Proteus Gowanus is pleased to announce a Migration collaboration with The Brooklyn Museum Libraries and Archives. The Museum has loaned us a facsimile excerpt of an archive manuscript by Wallace Gold Levison, written in the early 20th C. for a book (never completed) on the early history of the Brooklyn Institute, the Museum’s predecessor. The notes recount a fascinating account of the Institute’s role in importing the English sparrow to Brooklyn in the 1850’s, a tale whose outcome is visible to us every time we go outdoors. —TP
Below is my exploration of the document in three parts: the facimile on display at Proteus, the sites where the sparrows were first released in Brooklyn, and the books on view in the Brooklyn Museum Library Reading Room, collected and put aside as an off-site collaborative project.
For more on the collaboration between The Brooklyn Museum Libraries and Archives and Proteus Gowanus, click here
Part I: The Arrival
The sign on the cocoon read: Ennomos Subsignaria Only. Once inside, the congregation of inchworms wriggled close to hear what the Speaker had to say.
“It has started, they are coming by sea.” A shiver went up and down (and up and down again) through the crowd.
“How many?” One of the smaller worms called out.
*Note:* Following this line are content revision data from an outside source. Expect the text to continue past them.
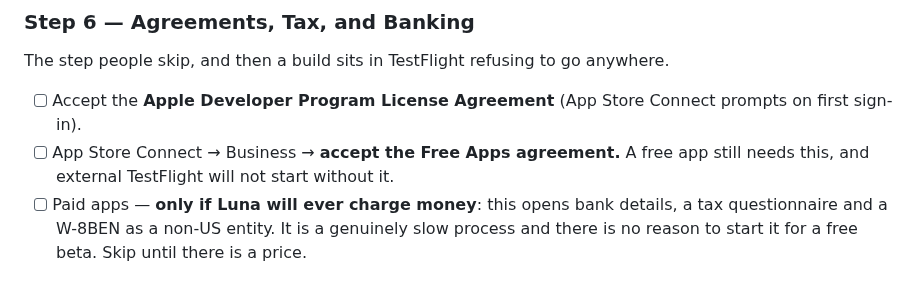
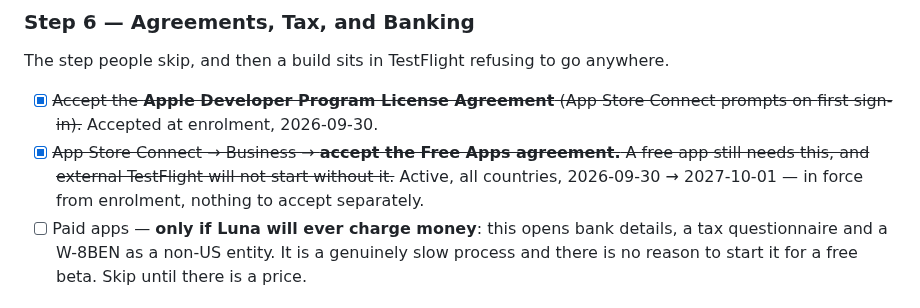
Before and after one commit to kozrkozr/luna-crm, a Markdown page: docs/release-appstore.md, the part around the change. GitHub-like rendering.

Commit message:
docs(ADR-017): record the Free Apps agreement as active
Co-Authored-By: Claude Opus 5.5 <noreply@anthropic.com>

```diff
--- a/docs/release-appstore.md
+++ b/docs/release-appstore.md
@@ -367,10 +367,11 @@ before this one.
 
 The step people skip, and then a build sits in TestFlight refusing to go anywhere.
 
-- [ ] Accept the **Apple Developer Program License Agreement** (App Store Connect prompts on
-      first sign-in).
-- [ ] App Store Connect → Business → **accept the Free Apps agreement.** A free app still needs
-      this, and external TestFlight will not start without it.
+- [x] ~~Accept the **Apple Developer Program License Agreement** (App Store Connect prompts on
+      first sign-in).~~ Accepted at enrolment, 2026-09-30.
+- [x] ~~App Store Connect → Business → **accept the Free Apps agreement.** A free app still needs
+      this, and external TestFlight will not start without it.~~ Active, all countries,
+      2026-09-30 → 2027-10-01 — in force from enrolment, nothing to accept separately.
 - [ ] Paid apps — **only if Luna will ever charge money**: this opens bank details, a tax
       questionnaire and a W-8BEN as a non-US entity. It is a genuinely slow process and there is
       no reason to start it for a free beta. Skip until there is a price.
```
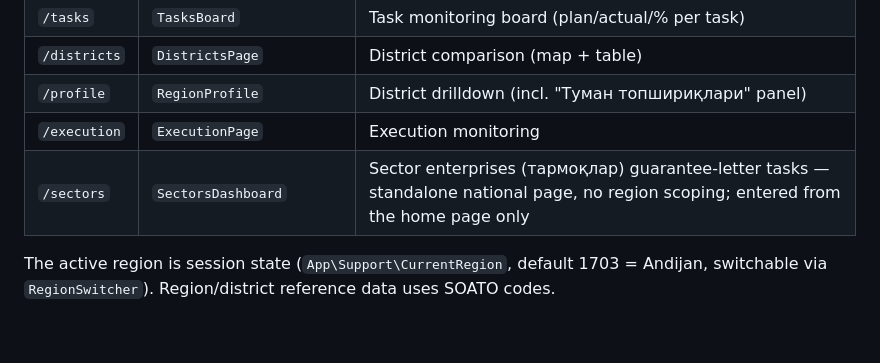
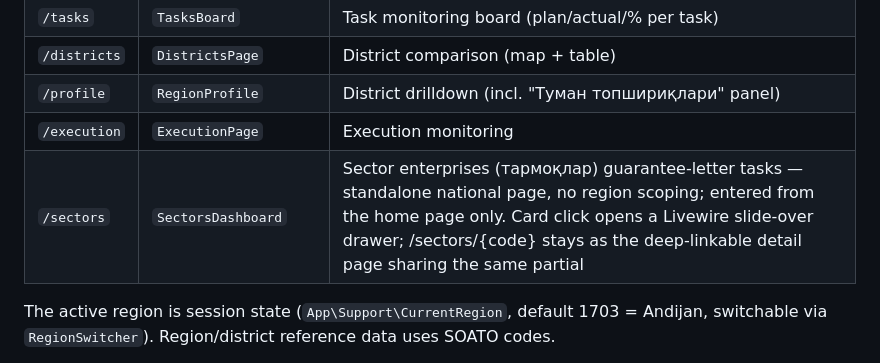
Before and after one commit to nozimmjon/hududlar-monitoringi-portali, a Markdown page: CLAUDE.md, the part around the change. GitHub-like rendering; blank space fills up the shorter version.

Commit message:
docs: sectors e-panel drawer noted in CLAUDE.md

```diff
--- a/CLAUDE.md
+++ b/CLAUDE.md
@@ -50,7 +50,7 @@ Pages are Livewire components, one per nav item, mounted from `resources/views/p
 | `/districts` | `DistrictsPage` | District comparison (map + table) |
 | `/profile` | `RegionProfile` | District drilldown (incl. "Туман топшириқлари" panel) |
 | `/execution` | `ExecutionPage` | Execution monitoring |
-| `/sectors` | `SectorsDashboard` | Sector enterprises (тармоқлар) guarantee-letter tasks — standalone national page, no region scoping; entered from the home page only |
+| `/sectors` | `SectorsDashboard` | Sector enterprises (тармоқлар) guarantee-letter tasks — standalone national page, no region scoping; entered from the home page only. Card click opens a Livewire slide-over drawer; /sectors/{code} stays as the deep-linkable detail page sharing the same partial |
 
 The active region is session state (`App\Support\CurrentRegion`, default 1703 = Andijan, switchable via `RegionSwitcher`). Region/district reference data uses SOATO codes.
 
```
“Two, twenty, two-hundred maybe,” said the Speaker, “no one knows for sure.”
The story of the introduction of the English Sparrow into the Brooklyn ecosystem in the Excerpt of the Source of the English Sparrow, Manuscript and Notes for a History of the Brooklyn Institute, reads like a mystery novel. It is a murder mystery, as the “little exiles” were brought to Brooklyn to destroy the inchworm, an “obnoxious and offensive worm or caterpillar ‘ennomos subsignaria’ . . . on account of their hanging by webs from the branches and falling in great numbers upon the pavements some streets having rows of beautiful shade trees [that were] made almost impassible for pedestrians.”
In the document, there are several unofficial accounts of the beginnings of the sparrow in Brooklyn, each naming different potential suspects to be the perpetrator of the inchwormicide. Among the possible actors in this power play of Pest verses Passeridae are several esteemed members of the Brooklyn Institute, the nineteenth century precursor to the Brooklyn Museum.
The accounts detail the names and positions (along with anecdotal details about the gentlemen’s running abilities and dentistry practices) of the individual members who might have been involved in the introduction of the sparrows, including how many sparrows they had brought from England to Brooklyn, where the birds were kept for the winter, and where they were first released.
The Possible Perps:
Col. Nicolas Pike, Director of the Brooklyn Institute 1850-1854
Mr. John McGeorge, Librarian of the Institute, who was said to have had the sparrows brought from England in 1856
Dr. Salmon Skinner, an early member of the British Institute and a leading dentist in Brooklyn, having an office before 1845 at 57 Hicks St. and after 1845 at the corner of Montague Street and Henry Street.
Mr. Thomas S. Woodcock, “a gentleman of much experience in such matters,” purported to have had the sparrows brought to Brooklyn in 1856.
Of all the accounts in the document, it seems that the majority of accounts name Mr. Woodcock as the one to have spearheaded the project of introducing the sparrows to the New World, presumably because of his “expertise” and avianistically empathic name (though the coincidence —that sparrows might have been released into the Brooklyn skies by a “Mr. Woodcock”— does seem a bit too perfect, leaving one to wonder if the gentleman described here was, in fact, a flock of sparrows and woodcock accomplices dressed in a man’s trench coat).
The numbers and types of birds that may have traveled with the sparrows also differ in the various letters, along with speculations on the grizzly journey the birds underwent traveling over the rough seas, followed by their first Brooklyn winter.
Many of the accounts mention that some of the song birds accompanying the sparrows were intended for the Greenwood Cemetery, where ghostly songs of skylarks, woodlarks, goldfinches, robins, blackbirds, and thrushes can still be heard echoing between the headstones (songs which, according to the expertise of Mr. Woodcock, translate roughly into: If ye can make it here, ye can make it anywhere).
Homesickness and exposure notwithstanding, some of the imported sparrows did indeed survive the passage and the winter, as is evident today.
Meanwhile, back in 1854 (or 1856), the inchworms of Brooklyn braced themselves for the mass liberation of the sparrows soon to come.
(To Be Continued…)